In the records below, find each line that holds "akamaized" and return it.

Items from a dataset:
+===+

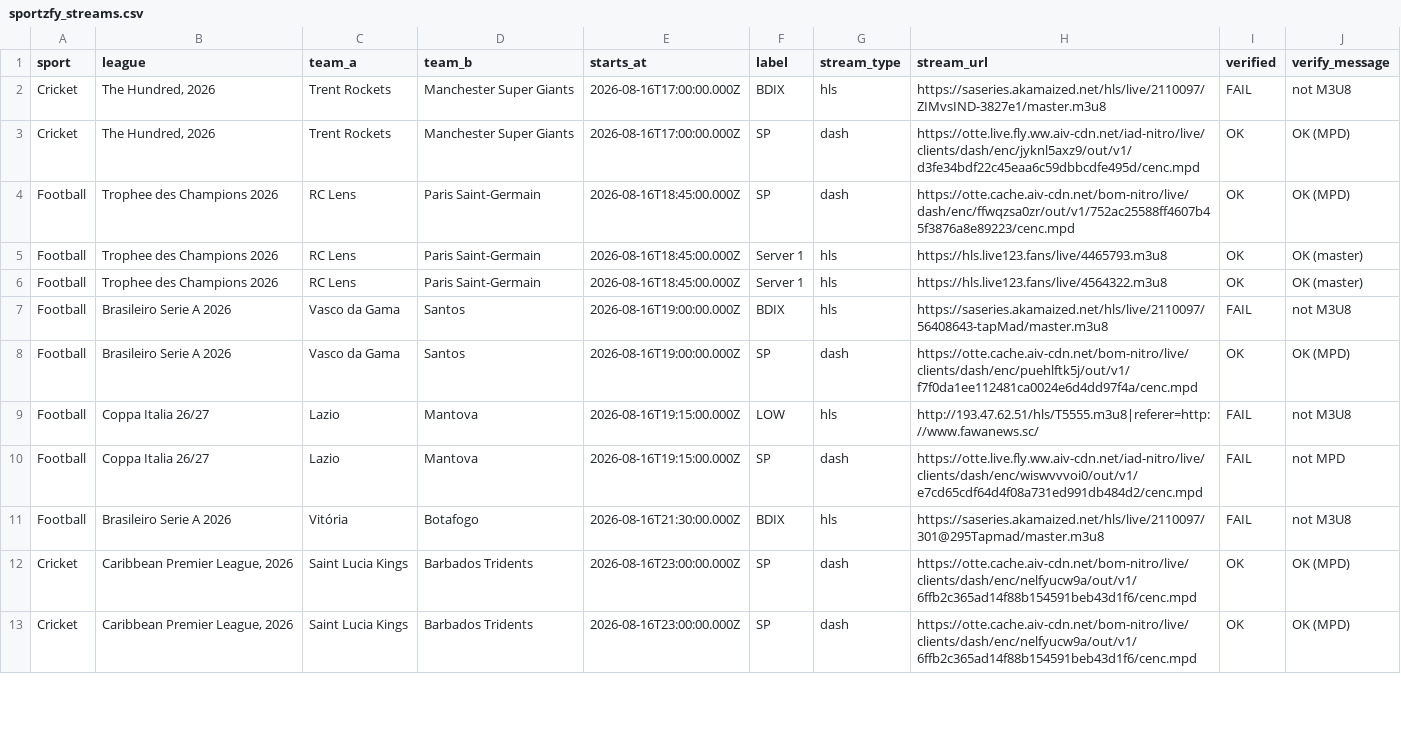
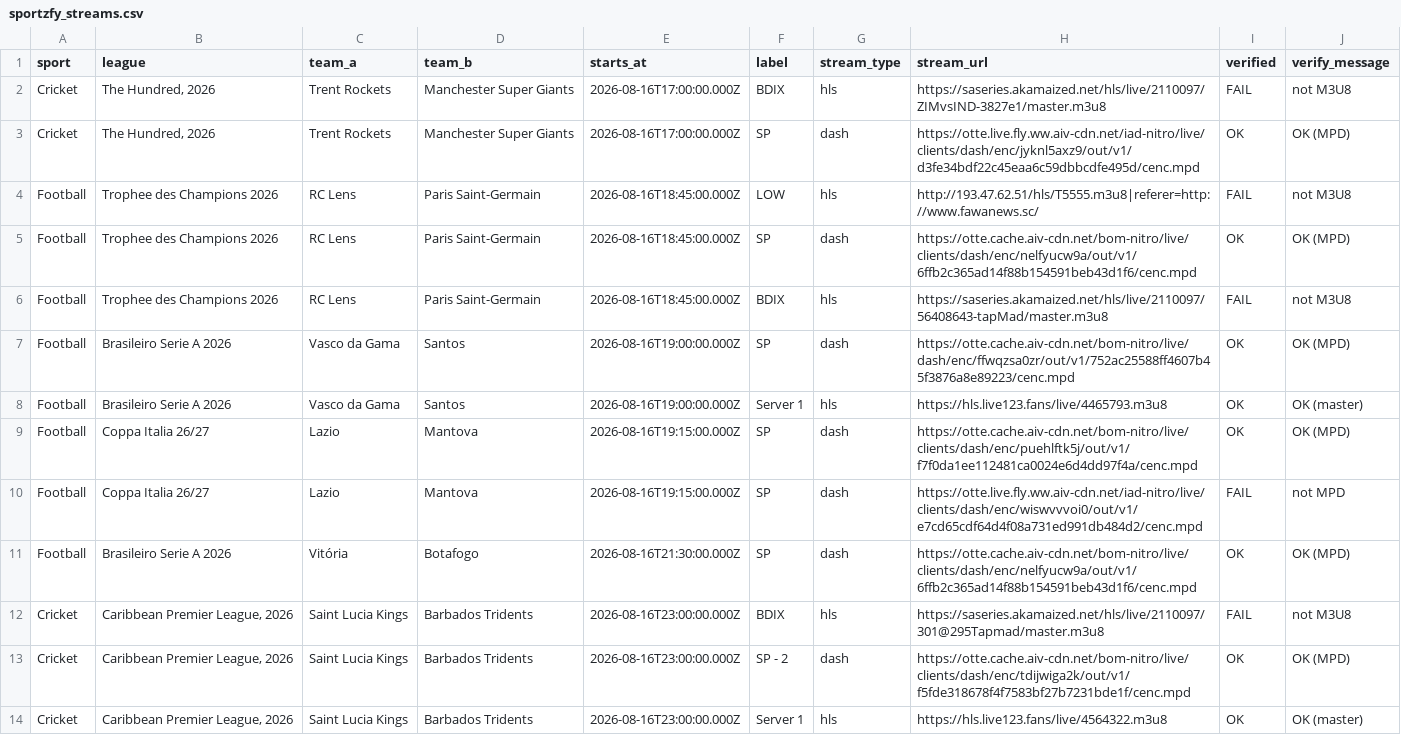
Before and after one commit to khadembd/sportzfy-playlist, a CSV file: output/sportzfy_streams.csv, drawn as a sheet; only a part is shown; the diff covers the shown part only.

```diff
--- a/output/sportzfy_streams.csv
+++ b/output/sportzfy_streams.csv
@@ -3,11 +3,12 @@ sport,league,team_a,team_b,starts_at,label,stream_type,stream_url,verified,verif
 "Cricket","The Hundred, 2026","Trent Rockets","Manchester Super Giants","2026-08-16T17:00:00.000Z","SP","dash","https://otte.live.fly.ww.aiv-cdn.net/iad-nitro/live/clients/dash/enc/jyknl5axz9/out/v1/d3fe34bdf22c45eaa6c59dbbcdfe495d/cenc.mpd","OK","OK (MPD)"
-"Football","Trophee des Champions 2026","RC Lens","Paris Saint-Germain","2026-08-16T18:45:00.000Z","SP","dash","https://otte.cache.aiv-cdn.net/bom-nitro/live/dash/enc/ffwqzsa0zr/out/v1/752ac25588ff4607b45f3876a8e89223/cenc.mpd","OK","OK (MPD)"
-"Football","Trophee des Champions 2026","RC Lens","Paris Saint-Germain","2026-08-16T18:45:00.000Z","Server 1","hls","https://hls.live123.fans/live/4465793.m3u8","OK","OK (master)"
-"Football","Trophee des Champions 2026","RC Lens","Paris Saint-Germain","2026-08-16T18:45:00.000Z","Server 1","hls","https://hls.live123.fans/live/4564322.m3u8","OK","OK (master)"
-"Football","Brasileiro Serie A 2026","Vasco da Gama","Santos","2026-08-16T19:00:00.000Z","BDIX","hls","https://saseries.akamaized.net/hls/live/2110097/56408643-tapMad/master.m3u8","FAIL","not M3U8"
-"Football","Brasileiro Serie A 2026","Vasco da Gama","Santos","2026-08-16T19:00:00.000Z","SP","dash","https://otte.cache.aiv-cdn.net/bom-nitro/live/clients/dash/enc/puehlftk5j/out/v1/f7f0da1ee112481ca0024e6d4dd97f4a/cenc.mpd","OK","OK (MPD)"
-"Football","Coppa Italia 26/27","Lazio","Mantova","2026-08-16T19:15:00.000Z","LOW","hls","http://193.47.62.51/hls/T5555.m3u8|referer=http://www.fawanews.sc/","FAIL","not M3U8"
+"Football","Trophee des Champions 2026","RC Lens","Paris Saint-Germain","2026-08-16T18:45:00.000Z","LOW","hls","http://193.47.62.51/hls/T5555.m3u8|referer=http://www.fawanews.sc/","FAIL","not M3U8"
+"Football","Trophee des Champions 2026","RC Lens","Paris Saint-Germain","2026-08-16T18:45:00.000Z","SP","dash","https://otte.cache.aiv-cdn.net/bom-nitro/live/clients/dash/enc/nelfyucw9a/out/v1/6ffb2c365ad14f88b154591beb43d1f6/cenc.mpd","OK","OK (MPD)"
+"Football","Trophee des Champions 2026","RC Lens","Paris Saint-Germain","2026-08-16T18:45:00.000Z","BDIX","hls","https://saseries.akamaized.net/hls/live/2110097/56408643-tapMad/master.m3u8","FAIL","not M3U8"
+"Football","Brasileiro Serie A 2026","Vasco da Gama","Santos","2026-08-16T19:00:00.000Z","SP","dash","https://otte.cache.aiv-cdn.net/bom-nitro/live/dash/enc/ffwqzsa0zr/out/v1/752ac25588ff4607b45f3876a8e89223/cenc.mpd","OK","OK (MPD)"
+"Football","Brasileiro Serie A 2026","Vasco da Gama","Santos","2026-08-16T19:00:00.000Z","Server 1","hls","https://hls.live123.fans/live/4465793.m3u8","OK","OK (master)"
+"Football","Coppa Italia 26/27","Lazio","Mantova","2026-08-16T19:15:00.000Z","SP","dash","https://otte.cache.aiv-cdn.net/bom-nitro/live/clients/dash/enc/puehlftk5j/out/v1/f7f0da1ee112481ca0024e6d4dd97f4a/cenc.mpd","OK","OK (MPD)"
 "Football","Coppa Italia 26/27","Lazio","Mantova","2026-08-16T19:15:00.000Z","SP","dash","https://otte.live.fly.ww.aiv-cdn.net/iad-nitro/live/clients/dash/enc/wiswvvvoi0/out/v1/e7cd65cdf64d4f08a731ed991db484d2/cenc.mpd","FAIL","not MPD"
-"Football","Brasileiro Serie A 2026","Vitória","Botafogo","2026-08-16T21:30:00.000Z","BDIX","hls","https://saseries.akamaized.net/hls/live/2110097/301@295Tapmad/master.m3u8","FAIL","not M3U8"
-"Cricket","Caribbean Premier League, 2026","Saint Lucia Kings","Barbados Tridents","2026-08-16T23:00:00.000Z","SP","dash","https://otte.cache.aiv-cdn.net/bom-nitro/live/clients/dash/enc/nelfyucw9a/out/v1/6ffb2c365ad14f88b154591beb43d1f6/cenc.mpd","OK","OK (MPD)"
-"Cricket","Caribbean Premier League, 2026","Saint Lucia Kings","Barbados Tridents","2026-08-16T23:00:00.000Z","SP","dash","https://otte.cache.aiv-cdn.net/bom-nitro/live/clients/dash/enc/nelfyucw9a/out/v1/6ffb2c365ad14f88b154591beb43d1f6/cenc.mpd","OK","OK (MPD)"
+"Football","Brasileiro Serie A 2026","Vitória","Botafogo","2026-08-16T21:30:00.000Z","SP","dash","https://otte.cache.aiv-cdn.net/bom-nitro/live/clients/dash/enc/nelfyucw9a/out/v1/6ffb2c365ad14f88b154591beb43d1f6/cenc.mpd","OK","OK (MPD)"
+"Cricket","Caribbean Premier League, 2026","Saint Lucia Kings","Barbados Tridents","2026-08-16T23:00:00.000Z","BDIX","hls","https://saseries.akamaized.net/hls/live/2110097/301@295Tapmad/master.m3u8","FAIL","not M3U8"
+"Cricket","Caribbean Premier League, 2026","Saint Lucia Kings","Barbados Tridents","2026-08-16T23:00:00.000Z","SP - 2","dash","https://otte.cache.aiv-cdn.net/bom-nitro/live/clients/dash/enc/tdijwiga2k/out/v1/f5fde318678f4f7583bf27b7231bde1f/cenc.mpd","OK","OK (MPD)"
+"Cricket","Caribbean Premier League, 2026","Saint Lucia Kings","Barbados Tridents","2026-08-16T23:00:00.000Z","Server 1","hls","https://hls.live123.fans/live/4564322.m3u8","OK","OK (master)"
```
Also changed, not shown: 2 added rows, 3 removed rows, 1 moved row and 62 edited cells elsewhere in this file, 9 other files.
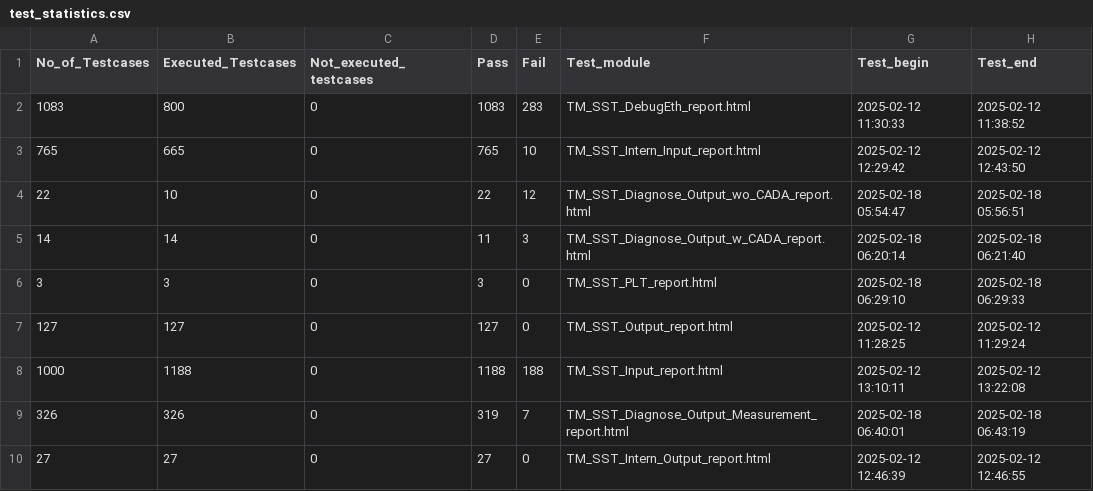
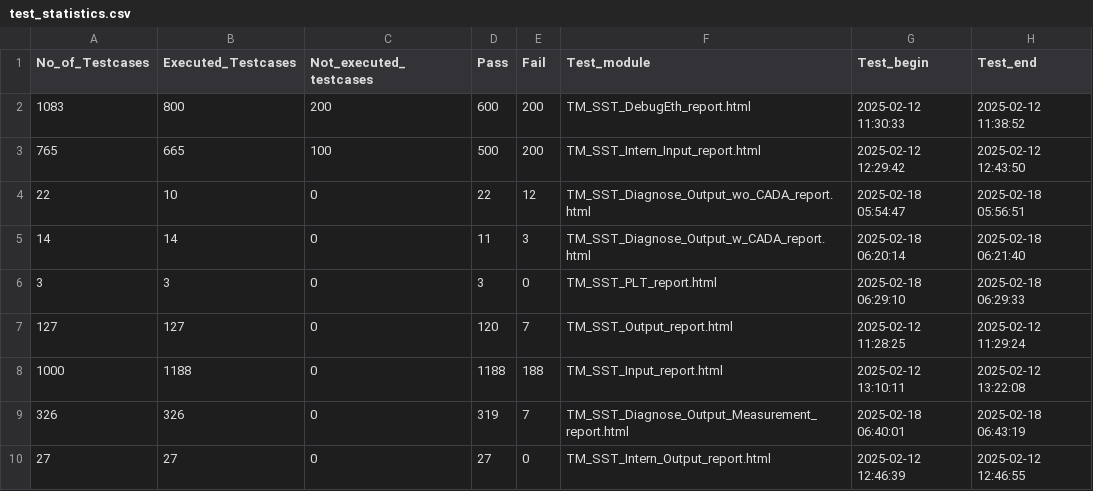
Before and after one commit to brittoponnaiah/github-learning-, a CSV file: test_statistics.csv, drawn as a sheet.

Commit message:
Update test_statistics.csv

```diff
--- a/test_statistics.csv
+++ b/test_statistics.csv
@@ -1,4 +1,4 @@
 No_of_Testcases,Executed_Testcases,Not_executed_testcases,Pass,Fail,Test_module,Test_begin,Test_end
-1083,800,0,1083,283,TM_SST_DebugEth_report.html,2025-02-12 11:30:33,2025-02-12 11:38:52
-765,665,0,765,10,TM_SST_Intern_Input_report.html,2025-02-12 12:29:42,2025-02-12 12:43:50
+1083,800,200,600,200,TM_SST_DebugEth_report.html,2025-02-12 11:30:33,2025-02-12 11:38:52
+765,665,100,500,200,TM_SST_Intern_Input_report.html,2025-02-12 12:29:42,2025-02-12 12:43:50
 22,10,0,22,12,TM_SST_Diagnose_Output_wo_CADA_report.html,2025-02-18 05:54:47,2025-02-18 05:56:51
@@ -6,3 +6,3 @@ No_of_Testcases,Executed_Testcases,Not_executed_testcases,Pass,Fail,Test_module,
 3,3,0,3,0,TM_SST_PLT_report.html,2025-02-18 06:29:10,2025-02-18 06:29:33
-127,127,0,127,0,TM_SST_Output_report.html,2025-02-12 11:28:25,2025-02-12 11:29:24
+127,127,0,120,7,TM_SST_Output_report.html,2025-02-12 11:28:25,2025-02-12 11:29:24
 1000,1188,0,1188,188,TM_SST_Input_report.html,2025-02-12 13:10:11,2025-02-12 13:22:08
```
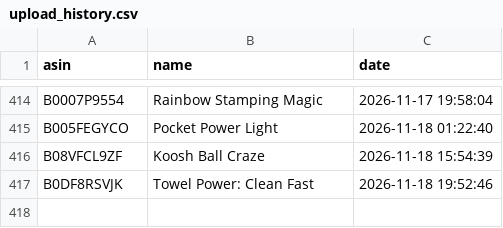
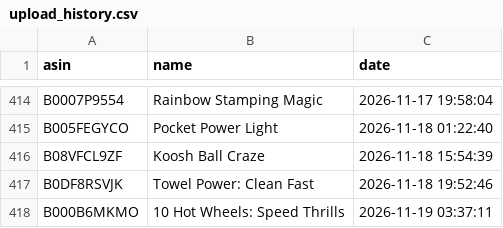
Before and after one commit to smartcartindiaofficial-coder/SmartCart-US, a CSV file: upload_history.csv, drawn as a sheet; only a part is shown, gaps mark what is left out.

```diff
--- a/upload_history.csv
+++ b/upload_history.csv
@@ -417 +417,2 @@ B08VFCL9ZF,Koosh Ball Craze,2026-11-18 15:54:39
 B0DF8RSVJK,Towel Power: Clean Fast,2026-11-18 19:52:46
+B000B6MKMO,10 Hot Wheels: Speed Thrills,2026-11-19 03:37:11
```
Also changed, not shown: 23 other files.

+===+

Written answer:
-"Football","Brasileiro Serie A 2026","Vasco da Gama","Santos","2026-08-16T19:00:00.000Z","BDIX","hls","https://saseries.akamaized.net/hls/live/2110097/56408643-tapMad/master.m3u8","FAIL","not M3U8"
+"Football","Trophee des Champions 2026","RC Lens","Paris Saint-Germain","2026-08-16T18:45:00.000Z","BDIX","hls","https://saseries.akamaized.net/hls/live/2110097/56408643-tapMad/master.m3u8","FAIL","not M3U8"
-"Football","Brasileiro Serie A 2026","Vitória","Botafogo","2026-08-16T21:30:00.000Z","BDIX","hls","https://saseries.akamaized.net/hls/live/2110097/301@295Tapmad/master.m3u8","FAIL","not M3U8"
+"Cricket","Caribbean Premier League, 2026","Saint Lucia Kings","Barbados Tridents","2026-08-16T23:00:00.000Z","BDIX","hls","https://saseries.akamaized.net/hls/live/2110097/301@295Tapmad/master.m3u8","FAIL","not M3U8"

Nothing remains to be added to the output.